In 1988, Jerry Fodor and Zenon Pylyshyn challenged connectionist theorists to explain the systematicity of cognition. In a highly influential critical analysis of connectionism, they argued that connectionist explanations, at best, can only inform us about details of the neural substrate; explanations at the cognitive level must be classical insofar as adult human cognition is essentially systematic.
Traditional philosophers approached the issues of free will and moral responsibility through conceptual analysis that seldom incorporated findings from empirical science. In recent decades, however, striking developments in psychology and neuroscience have captured the attention of many moral philosophers. This volume of Moral Psychology offers essays, commentaries, and replies by leading philosophers and scientists who explain and use empirical findings from psychology and neuroscience to illuminate old and new problems regarding free will and moral responsibility.
In The Feeling Body, Giovanna Colombetti takes ideas from the enactive approach developed over the last twenty years in cognitive science and philosophy of mind and applies them for the first time to affective science—the study of emotions, moods, and feelings. She argues that enactivism entails a view of cognition as not just embodied but also intrinsically affective, and she elaborates on the implications of this claim for the study of emotion in psychology and neuroscience.
It is through touch that we are able to interact directly with the world; it is our primary conduit of both pleasure and pain. Touch may be our most immediate and powerful sense—“the first sense” because of the central role it plays in experience. In this book, Matthew Fulkerson proposes that human touch, despite its functional diversity, is a single, unified sensory modality.

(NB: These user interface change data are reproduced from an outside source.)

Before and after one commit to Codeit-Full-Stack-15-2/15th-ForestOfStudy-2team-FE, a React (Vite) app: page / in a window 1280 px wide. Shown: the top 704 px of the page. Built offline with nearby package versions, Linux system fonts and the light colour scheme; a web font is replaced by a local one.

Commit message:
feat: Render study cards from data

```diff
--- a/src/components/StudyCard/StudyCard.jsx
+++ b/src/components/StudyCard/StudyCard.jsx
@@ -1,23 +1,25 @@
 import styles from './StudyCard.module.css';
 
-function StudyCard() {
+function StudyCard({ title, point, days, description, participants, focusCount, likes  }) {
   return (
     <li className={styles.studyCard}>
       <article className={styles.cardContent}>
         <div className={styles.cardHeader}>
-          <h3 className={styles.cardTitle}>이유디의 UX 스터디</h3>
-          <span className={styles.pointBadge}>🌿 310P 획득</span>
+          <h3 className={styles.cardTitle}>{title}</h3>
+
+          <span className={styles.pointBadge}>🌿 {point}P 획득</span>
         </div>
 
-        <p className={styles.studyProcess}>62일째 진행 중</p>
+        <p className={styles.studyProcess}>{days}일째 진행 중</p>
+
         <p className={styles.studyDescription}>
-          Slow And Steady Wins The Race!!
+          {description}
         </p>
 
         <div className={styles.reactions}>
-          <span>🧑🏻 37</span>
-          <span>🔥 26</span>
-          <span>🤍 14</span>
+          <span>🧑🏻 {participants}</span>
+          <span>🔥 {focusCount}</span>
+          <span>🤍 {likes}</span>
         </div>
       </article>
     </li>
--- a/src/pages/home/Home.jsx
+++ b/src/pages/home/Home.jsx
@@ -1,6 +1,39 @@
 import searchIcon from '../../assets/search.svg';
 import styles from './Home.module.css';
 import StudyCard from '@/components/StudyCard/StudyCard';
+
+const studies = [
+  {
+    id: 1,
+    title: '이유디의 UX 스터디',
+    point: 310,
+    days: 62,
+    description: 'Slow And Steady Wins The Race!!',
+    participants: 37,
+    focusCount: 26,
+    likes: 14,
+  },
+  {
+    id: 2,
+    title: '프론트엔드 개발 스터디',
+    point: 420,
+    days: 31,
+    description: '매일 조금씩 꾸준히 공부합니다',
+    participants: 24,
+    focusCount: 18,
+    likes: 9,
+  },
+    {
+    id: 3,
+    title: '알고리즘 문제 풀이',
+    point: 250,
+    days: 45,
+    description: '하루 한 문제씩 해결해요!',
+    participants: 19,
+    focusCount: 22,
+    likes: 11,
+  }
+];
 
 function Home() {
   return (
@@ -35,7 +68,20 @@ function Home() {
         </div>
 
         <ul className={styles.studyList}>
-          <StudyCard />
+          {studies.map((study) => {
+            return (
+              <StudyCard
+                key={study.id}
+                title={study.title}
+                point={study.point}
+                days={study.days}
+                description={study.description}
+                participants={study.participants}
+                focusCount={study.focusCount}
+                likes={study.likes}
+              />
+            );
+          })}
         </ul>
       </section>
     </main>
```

An increasingly influential school of thought in cognitive science views the mind as embodied, extended, and distributed, rather than brain-bound, "all in the head." This shift in perspective raises important questions about the relationship between cognition and material culture, posing major challenges for philosophy, cognitive science, archaeology, and anthropology. In How Things Shape the Mind, Lambros Malafouris proposes a cross-disciplinary analytical framework for investigating the different ways in which things have become cognitive extensions of the human body.
In this novel account of distinctively human social cognition, Tadeusz Zawidzki argues that the key distinction between human and nonhuman social cognition consists in our complex, diverse, and flexible capacities to shape each other’s minds in ways that make them easier to interpret. Zawidzki proposes that such "mindshaping"—which takes the form of capacities and practices such as sophisticated imitation, pedagogy, conformity to norms, and narrative self-constitution—is the most important component of human social cognition.
Cartesian-inspired dualism enforces a theoretical distinction between the motor and the cognitive and locates the mental exclusively in the head. This collection, focusing on the hand, challenges this dichotomy, offering theoretical and empirical perspectives on the interconnectedness and interdependence of the manual and mental.
In this book, Marcin Milkowski argues that the mind can be explained computationally because it is itself computational—whether it engages in mental arithmetic, parses natural language, or processes the auditory signals that allow us to experience music. Defending the computational explanation against objections to it—from John Searle and Hilary Putnam in particular—Milkowski writes that computationalism is here to stay but is not what many have taken it to be. It does not, for example, rely on a Cartesian gulf between software and hardware, or mind and brain.